• establishing trust and productive teamwork in cultures of continuous improvement,

• being persons of integrity, 

• solving complex problems that have no straightforward solutions, 

• influencing colleagues who may not wish to be influenced, and

• engaging others in ways that produce meaningful, sustained professional learning and commitment to long-term purposes and goals.

What are the implications of these experiences and my 452 posts as I think about the future of this blog?

In the course of my work with groups a number of “fundamentals” inevitably arise: planning and conducting effective meetings, having candid conversations about important topics, influencing beliefs, creating respectful and productive relationships, deepening understanding of new ideas and practices, and developing new habits of mind and practice.

As I review blog posts from previous years I am aware that particular essays have addressed those topics in ways that resonated with readers who continue to return to them many years after their publication. 

A primary focus this school year will be bringing back some of those posts to new readers and others who may benefit from considering these ideas again from a fresh perspective. In addition, new posts will be added to the mix as important issues arise in the months ahead.

I look forward to taking this journey into the known and unknown with you as we reprise the fundamentals and explore emerging ideas and practices. 

What does it mean to be a strong man?

I have temporarily suspended my sabbatical because I recently heard a story that got me thinking about what it means to be a strong man.

The story goes that a very rich and very, very powerful person (some would say the most powerful person in the world) felt disrespected and made to look weak and it was necessary for the very rich and very, very powerful person to respond forcefully to demonstrate his strength and dominance over the person regarded as disrespectful and over everyone else. 

That got me thinking about what it means to be a “strong” man. (I say “man“ because both individuals in the story are men and because Father’s Day is upon us.)

A strong man:

• Does not need to tell you on a daily basis how smart, intuitive, and very, very powerful he is. Because a strong man is  confident in his strength he does not need to constantly remind others of it.

• Protects those who are vulnerable and in need of assistance.

• Acknowledges mistakes, expresses regret, and apologizes when necessary. 

• Demonstrates his power by consistently advocating for all of humankind, now and in the future, not just for his own family and tribe. 

What would you add or subtract from my definition of a strong man? In what ways would that definition be the same or different if it were describing a strong woman?

Finding our best selves in other people

We are usually happiest and make the biggest difference in the world when we most consistently act on behalf of our highest values, use our most important strengths, and treat others with respect—that is, when we are our best selves.

And the positive emotions associated with those experiences motivate us to be that best self again.

Our best selves can also be inspired by people who display qualities we wish to cultivate in ourselves.

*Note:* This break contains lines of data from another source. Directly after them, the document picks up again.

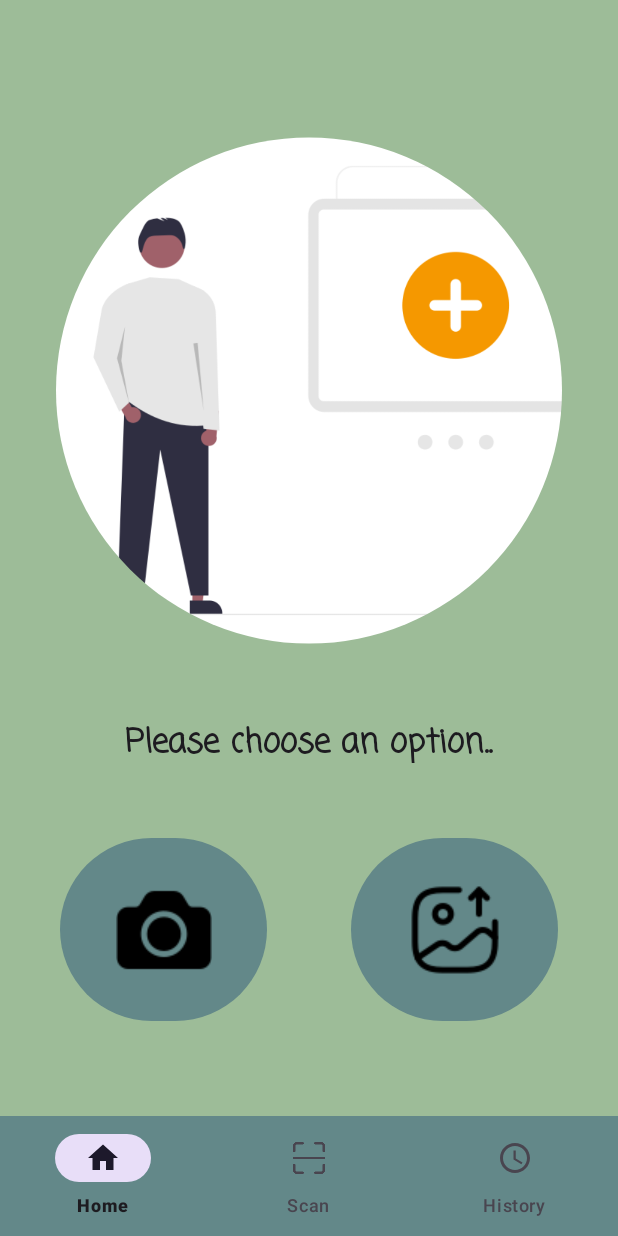
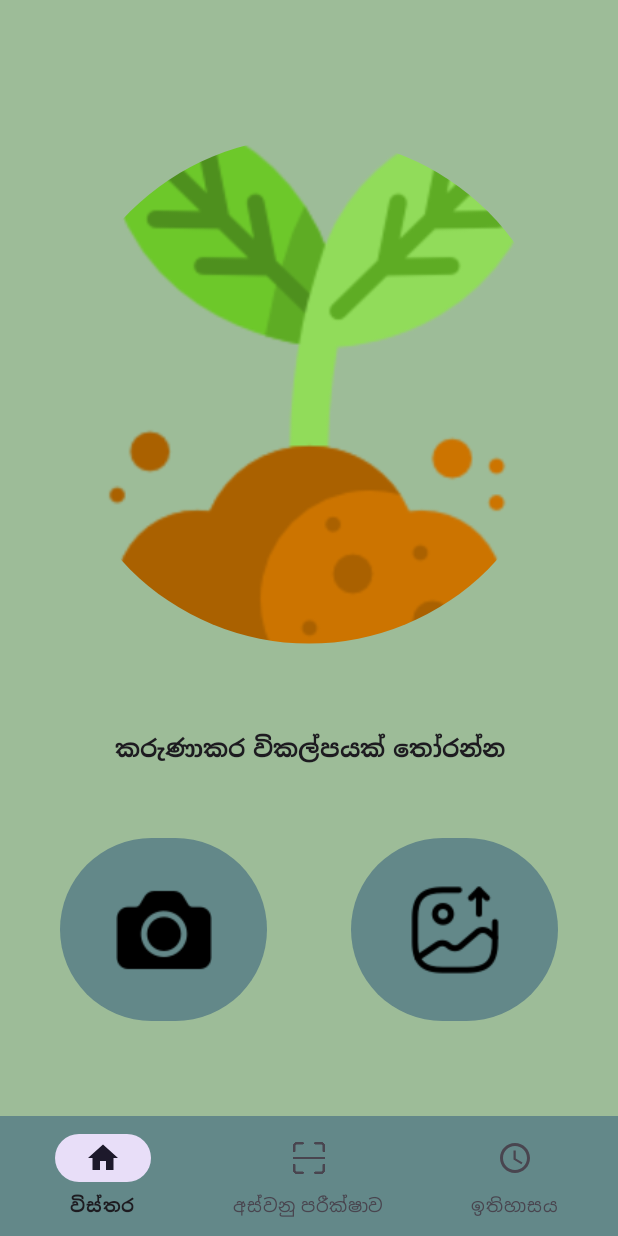
Before and after one commit to ChamodaDSilva/Cinnemease-APP, an Android app: the fragment ScanFragment placed in its activity, on a phone screen of 412 x 824 dp. Run offline under Robolectric (Android 15) with nearby library versions, the phone set to English and light mode, and no system bars; our stand-ins replace CircleImageView.

Commit message:
converted to sinhala

```diff
--- a/app/src/main/java/com/example/cinnamease/MainActivity.java
+++ b/app/src/main/java/com/example/cinnamease/MainActivity.java
@@ -28,9 +28,9 @@ public class MainActivity extends AppCompatActivity {
 
         binding.bottomNavigationView.setOnItemSelectedListener(item -> {
             System.out.println("Item got "+item.toString());
-            if (item.toString().equals("Home")) {
+            if (item.toString().equals("විස්තර")) {
                 replaceFragment(new HomeFragment());
-            } else if (item.toString().equals("Scan"))  {
+            } else if (item.toString().equals("අස්වනු පරීක්ෂාව"))  {
                 replaceFragment(new ScanFragment());
             } else if (item.toString().equals("History"))  {
                 replaceFragment(new HistoryFragment());
--- a/app/src/main/java/com/example/cinnamease/SplashScreen.java
+++ b/app/src/main/java/com/example/cinnamease/SplashScreen.java
@@ -8,7 +8,7 @@ import android.os.Handler;
 
 public class SplashScreen extends AppCompatActivity {
 
-    private static final int SPLASH_SCREEN_DURATION = 1000; // 1 seconds
+    private static final int SPLASH_SCREEN_DURATION = 2000; // 1 seconds
 
     @Override
     protected void onCreate(Bundle savedInstanceState) {
--- a/app/src/main/res/layout/fragment_home.xml
+++ b/app/src/main/res/layout/fragment_home.xml
@@ -36,7 +36,7 @@
                 android:text="@string/cinnamon_info1"
                 android:textAlignment="center"
                 android:textAppearance="@style/TextAppearance.AppCompat.Large"
-                android:textSize="24sp" />
+                android:textSize="20sp" />
         </LinearLayout>
     </ScrollView>
 
--- a/app/src/main/res/layout/fragment_scan.xml
+++ b/app/src/main/res/layout/fragment_scan.xml
@@ -56,7 +56,7 @@
         android:layout_width="337dp"
         android:layout_height="379dp"
         android:layout_marginBottom="56dp"
-        android:src="@drawable/add_image"
+        android:src="@drawable/sprout"
 
         app:layout_constraintBottom_toBottomOf="parent"
         app:layout_constraintEnd_toEndOf="parent"
@@ -66,18 +66,20 @@
 
     <TextView
         android:id="@+id/textResult"
-        android:layout_width="300dp"
-        android:layout_height="30dp"
+        android:layout_width="400dp"
+        android:layout_height="40dp"
         android:fontFamily="casual"
-        android:text="Please choose an option.."
+        android:text="කරුණාකර විකල්පයක් තෝරන්න"
         android:textAlignment="center"
+        android:textAllCaps="true"
         android:textAppearance="@style/TextAppearance.AppCompat.Large"
+        android:textSize="16sp"
         android:textStyle="bold"
         app:layout_constraintBottom_toTopOf="@+id/btn_camera"
         app:layout_constraintEnd_toEndOf="parent"
         app:layout_constraintHorizontal_bias="0.495"
         app:layout_constraintStart_toStartOf="parent"
         app:layout_constraintTop_toBottomOf="@+id/imageViewUpload"
-        app:layout_constraintVertical_bias="0.367" />
+        app:layout_constraintVertical_bias="0.542" />
 
 </androidx.constraintlayout.widget.ConstraintLayout>
--- a/app/src/main/res/values/strings.xml
+++ b/app/src/main/res/values/strings.xml
@@ -20,9 +20,9 @@
     <string name="already_have_an_account">Already have an account?</string>
     <string name="output_page">OutPut Page</string>
     <string name="matured_yayy">Matured, Yayy!</string>
-    <string name="scan_nav">Scan</string>
-    <string name="home_nav">Home</string>
-    <string name="history_nav">History</string>
+    <string name="scan_nav">අස්වනු පරීක්ෂාව</string>
+    <string name="home_nav">විස්තර</string>
+    <string name="history_nav">ඉතිහාසය</string>
     <!-- TODO: Remove or change this placeholder text -->
     <string name="hello_blank_fragment">Hello blank fragment</string>
     <string name="history_page_nav">History Page</string>
```
Also changed, not shown: app/src/main/java/com/example/cinnamease/ScanFragment.java (+14 -7 lines), app/src/main/res/layout/activity_splash_screen.xml (+7 -6 lines), app/src/main/res/drawable/sprout.png (added).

Ask yourself: “What would [insert the name of a relevant person you respect] do in this situation?”

The answer to that question can guide us in becoming our best selves in times when those qualities are most needed.

Which people, near or far, inspire your best self?

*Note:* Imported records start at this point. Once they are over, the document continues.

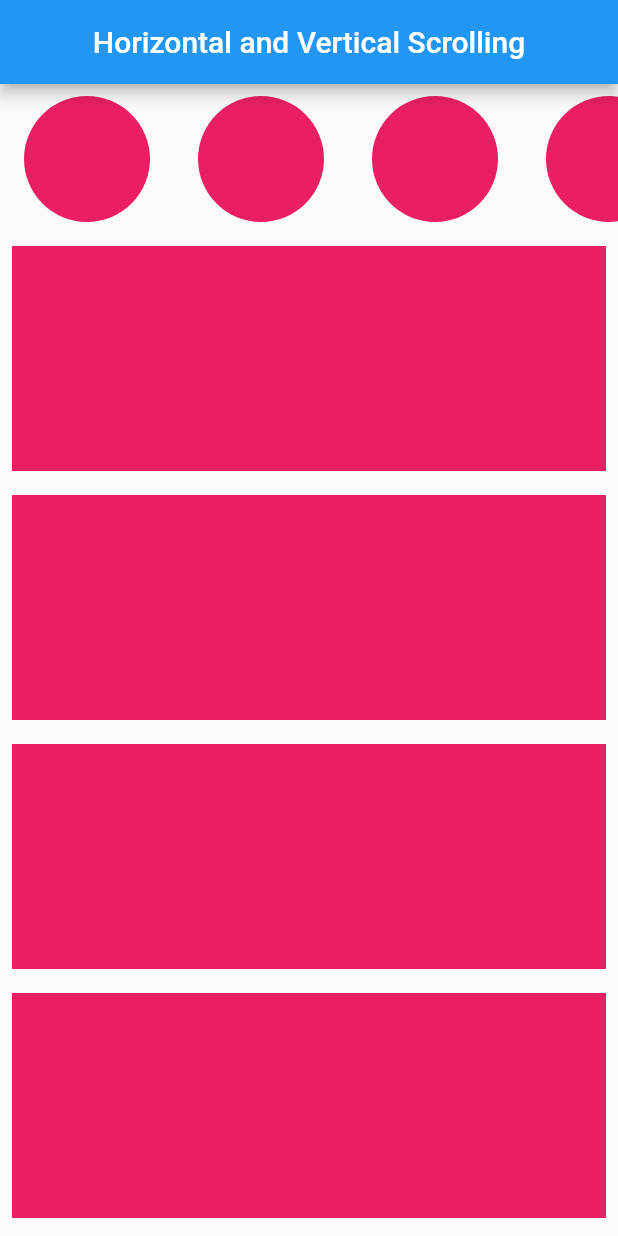
After one commit to Nabinji/flutter_project, a Flutter app: the screen it shows after launch, on a phone screen of 412 x 824 dp. The commit adds this screen. Run offline on Flutter 3.47's test engine with Material 2 defaults, Android fonts, the phone set to English and light mode, and no system bars; our stand-ins replace another_carousel_pro; missing offline and left inert: flutter_bs_ad_calendar.

Commit message:
new update

```diff
--- /dev/null
+++ b/lib/hoirzontal_vertical.dart
@@ -0,0 +1,51 @@
+import 'package:flutter/material.dart';
+
+class HoriontalVerticleScrolling extends StatelessWidget {
+  const HoriontalVerticleScrolling({super.key});
+
+  @override
+  Widget build(BuildContext context) {
+    return Scaffold(
+      appBar: AppBar(
+        centerTitle: true,
+        title: const Text("Horizontal and Vertical Scrolling"),
+      ),
+      body: Column(
+        children: [
+          SizedBox(
+            height: 100,
+            child: ListView.builder(
+              scrollDirection: Axis.horizontal,
+              shrinkWrap: true,
+              itemCount: 10,
+              itemBuilder: (context, index) {
+                return const Padding(
+                  padding: EdgeInsets.all(8.0),
+                  child: CircleAvatar(
+                    radius: 50,
+                    backgroundColor: Colors.pink,
+                  ),
+                );
+              },
+            ),
+          ),
+          Expanded(
+            child: ListView.builder(
+              //by default it is vertical scrollable
+              shrinkWrap: true,
+              itemCount: 10,
+              itemBuilder: (context, index) {
+                return Padding(
+                    padding: const EdgeInsets.all(8.0),
+                    child: Container(
+                      height: 150,
+                      color: Colors.pink,
+                    ));
+              },
+            ),
+          )
+        ],
+      ),
+    );
+  }
+}
--- a/lib/main.dart
+++ b/lib/main.dart
@@ -1,11 +1,11 @@
 import 'package:flutter/material.dart';
 // import 'package:my_project/switch_button.dart';
-import 'package:my_project/table.dart';
+// import 'package:my_project/table.dart';
 // import 'package:my_project/radio_button.dart';
-
 // import 'check_box.dart';
 // import 'image_slider.dart';
 // import 'new_calender.dart';
+import 'hoirzontal_vertical.dart';
 
 void main() {
   runApp(const MyApp());
@@ -18,7 +18,8 @@ class MyApp extends StatelessWidget {
   Widget build(BuildContext context) {
     return const MaterialApp(
       debugShowCheckedModeBanner: false,
-      home: TableInFlutter(),
+      home: HoriontalVerticleScrolling(),
+      // TableInFlutter(),
       // SwitchButton(),
       // ImageSliders(),
       //  NepaliCalendar
```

Note to readers: I will be taking a sabbatical from blog writing during the next few months to refresh and renew. Best wishes to everyone for an enjoyable summer (or winter if you happen to be Down Under).


Enter your email address to subscribe to this blog and receive notifications of new posts by email.

Join 4,761 other followers

Archives

Categories

Recent Twitter Posts